Double Merles are 100% preventable!

What Is a Double Merle?


Double Merle (Homozygous Merle) is the common term for a dog with two copies of the Merle gene. Double Merles are a result of bad breeding practices, most commonly known as spot x spot breeding. For Great Danes, this could be Harlequin x Merle, Harlequin x Harlequin, Merle x Merle, any Quin x Quin, or any Quin x Merle breeding. When we say Quin x Quin, we are speaking of Harlequins, Merlequins, Brindlequins, Fawnequins, etc.

On every spot x spot litter, each puppy within the litter has a 25% chance of being born a Double Merle. Double Merle dogs are highly likely to suffer from hearing and vision impairments and, in some cases, complete blindness and deafness. Deafness and hearing impairment happen due to a lack of hair pigment in the inner ear. Double Merles can also be blind or have vision problems due to congenital eye defects. Double Merles are often partially or completely white in coat color, sometimes referred to as albino, though that is an entirely inaccurate statement.

Double Merles are NOT albinos! In Double Merles, the white coat is produced by doubling up the gene responsible for the Merle gene (the Merle gene is a bleaching pattern, not a color). Their coat pattern is characterized by light-colored fur and irregular spots. Merle makes melanin pigmentation less intense in random areas of the dog's body. Keep in mind that just because a dog has a white coat doesn't mean it's a double merle.



Are White Great Danes Albino or Rare?  


Double Merle and Albinism are not the same. Albinism is a rare condition in all animals, including dogs. People frequently associate Double Merles (White Danes) with being albino when, in reality, being a Double Merle and suffering from albinism are completely different conditions. True albinism is a genetic condition in which the pigmentation of eyes, coat, and skin are 100% absent. And NO, there's no such thing as a "part albino" dog.

In Double Merles, the white coat is produced by a doubling up of the gene responsible for Merle. A light-colored background and irregular spots characterize their coat pattern. Merle makes melanin pigmentation less intense in random areas of the dog's body.

Unfortunately, DM Great Danes are more common than they should be. Most unethical "breeders" will tell you that the White Great Dane you are eyeing is a lightly marked harlequin or simply just a harlequin. They often deny the dog is deaf and/or blind as well. Most Backyard Breeders are either uneducated about breeding or in it for the money.
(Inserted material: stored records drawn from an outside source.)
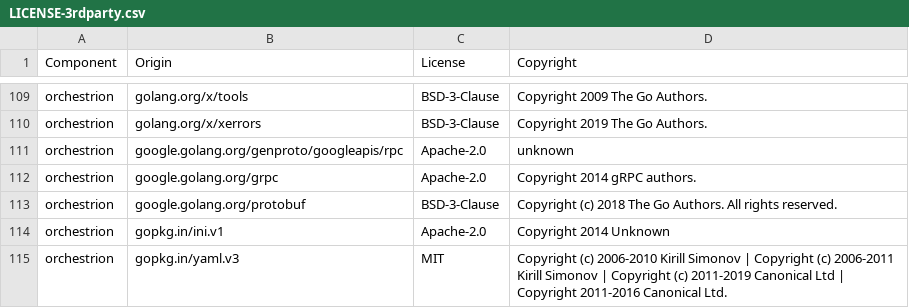
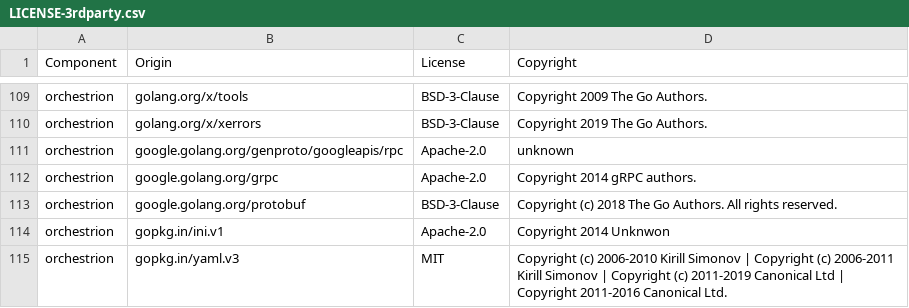
Before and after one commit to DataDog/orchestrion, a CSV file: LICENSE-3rdparty.csv, drawn as a sheet; only a part is shown, gaps mark what is left out.

Commit message:
chore: add Unknwon to typo whitelist because it's special name and developer of go-ini package
Signed-off-by: atilsensalduz <atil.sensalduz@gmail.com>

```diff
--- a/LICENSE-3rdparty.csv
+++ b/LICENSE-3rdparty.csv
@@ -113,3 +113,3 @@ orchestrion,google.golang.org/grpc,Apache-2.0,Copyright 2014 gRPC authors.
 orchestrion,google.golang.org/protobuf,BSD-3-Clause,Copyright (c) 2018 The Go Authors. All rights reserved.
-orchestrion,gopkg.in/ini.v1,Apache-2.0,Copyright 2014 Unknown
+orchestrion,gopkg.in/ini.v1,Apache-2.0,Copyright 2014 Unknwon
 orchestrion,gopkg.in/yaml.v3,MIT,Copyright (c) 2006-2010 Kirill Simonov | Copyright (c) 2006-2011 Kirill Simonov | Copyright (c) 2011-2019 Canonical Ltd | Copyright 2011-2016 Canonical Ltd.
```
Also changed, not shown: 1 other file.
Are all White Great Danes Deaf and/or Blind? 


No, definitely not. They can be one or the other or even neither, though a healthy White Dane is more uncommon. With this in mind, deaf and/or blind are not the only risks of breeding spot x spot. The puppies in this litter can have a wide array of health issues as well as mental issues due to irresponsible breeding.
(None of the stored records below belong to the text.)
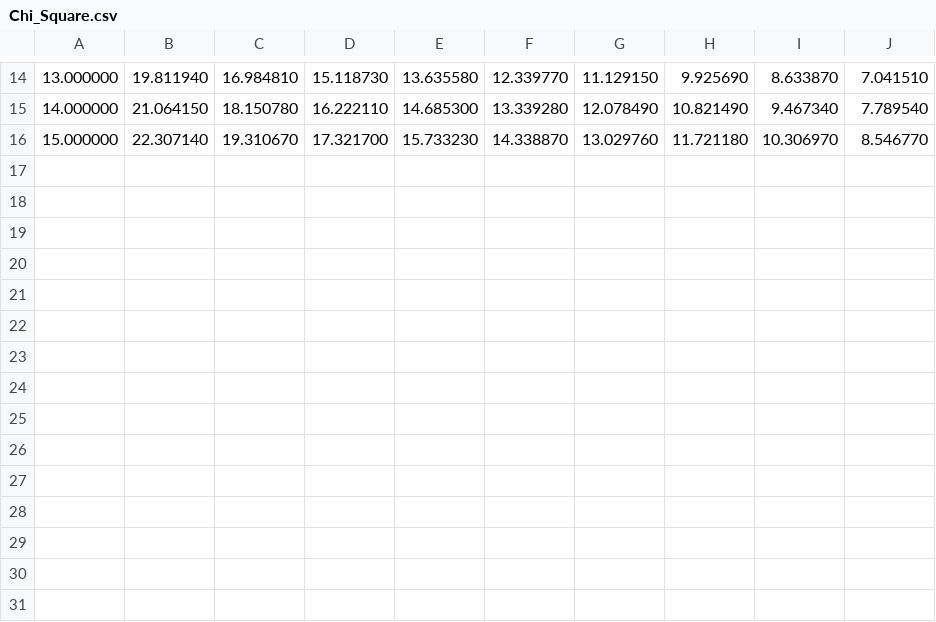
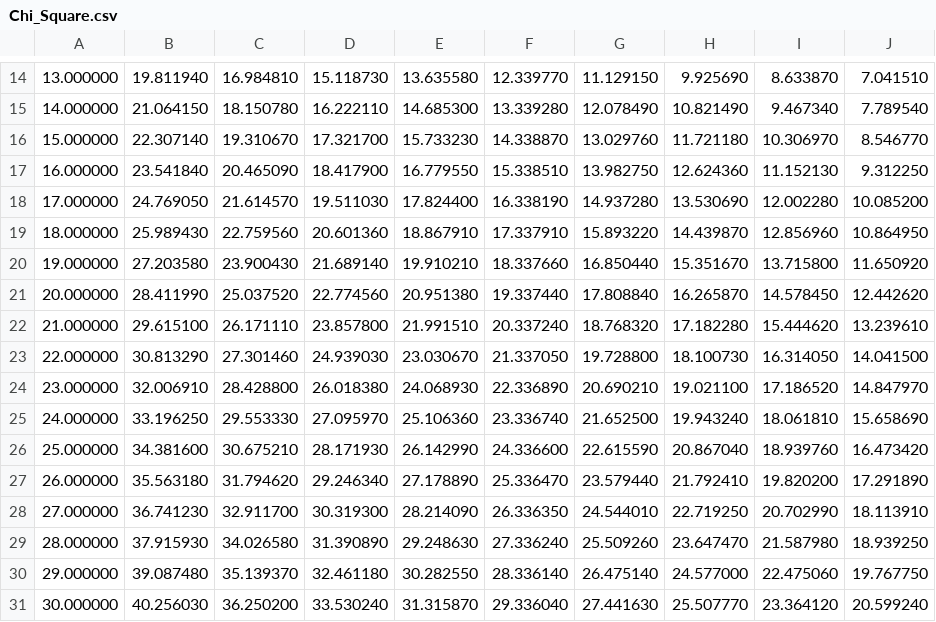
Before and after one commit to AliKhudiyev/MsAIDS, a CSV file: DSaA/Projects/Probability-Calculator/distributions/Chi_Square.csv, drawn as a sheet; only a part is shown, gaps mark what is left out.

Commit message:
finished project

```diff
--- a/DSaA/Projects/Probability-Calculator/distributions/Chi_Square.csv
+++ b/DSaA/Projects/Probability-Calculator/distributions/Chi_Square.csv
@@ -16 +16,16 @@
 15.000000;22.307140;19.310670;17.321700;15.733230;14.338870;13.029760;11.721180;10.306970;8.546770
+16.000000;23.541840;20.465090;18.417900;16.779550;15.338510;13.982750;12.624360;11.152130;9.312250
+17.000000;24.769050;21.614570;19.511030;17.824400;16.338190;14.937280;13.530690;12.002280;10.085200
+18.000000;25.989430;22.759560;20.601360;18.867910;17.337910;15.893220;14.439870;12.856960;10.864950
+19.000000;27.203580;23.900430;21.689140;19.910210;18.337660;16.850440;15.351670;13.715800;11.650920
+20.000000;28.411990;25.037520;22.774560;20.951380;19.337440;17.808840;16.265870;14.578450;12.442620
+21.000000;29.615100;26.171110;23.857800;21.991510;20.337240;18.768320;17.182280;15.444620;13.239610
+22.000000;30.813290;27.301460;24.939030;23.030670;21.337050;19.728800;18.100730;16.314050;14.041500
+23.000000;32.006910;28.428800;26.018380;24.068930;22.336890;20.690210;19.021100;17.186520;14.847970
+24.000000;33.196250;29.553330;27.095970;25.106360;23.336740;21.652500;19.943240;18.061810;15.658690
+25.000000;34.381600;30.675210;28.171930;26.142990;24.336600;22.615590;20.867040;18.939760;16.473420
+26.000000;35.563180;31.794620;29.246340;27.178890;25.336470;23.579440;21.792410;19.820200;17.291890
+27.000000;36.741230;32.911700;30.319300;28.214090;26.336350;24.544010;22.719250;20.702990;18.113910
+28.000000;37.915930;34.026580;31.390890;29.248630;27.336240;25.509260;23.647470;21.587980;18.939250
+29.000000;39.087480;35.139370;32.461180;30.282550;28.336140;26.475140;24.577000;22.475060;19.767750
+30.000000;40.256030;36.250200;33.530240;31.315870;29.336040;27.441630;25.507770;23.364120;20.599240
```
Also changed, not shown: DSaA/Projects/Probability-Calculator/distributions/F.csv, DSaA/Projects/Probability-Calculator/distributions/Student_T.csv, 33 other files.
Here are some examples of health issues DMs can have:

  • Social instability and inadequacy: Dogs with sensory defects often cannot interact with their species or humans fully and satisfactorily. Many DMs fail to adapt to different situations due to a lack of social capabilities and have multiple problems coping with normal daily activities. Double Merles are often described as "shy" or "'spooky." With training, persistence, and patience, DMs will learn ways of adapting and adjusting to their environment.

  • Merle deafness: Develops in the first month of life; it is permanent and often debilitating to the proper social development of the dog.

  • Atopic dermatitis: Inherited allergies.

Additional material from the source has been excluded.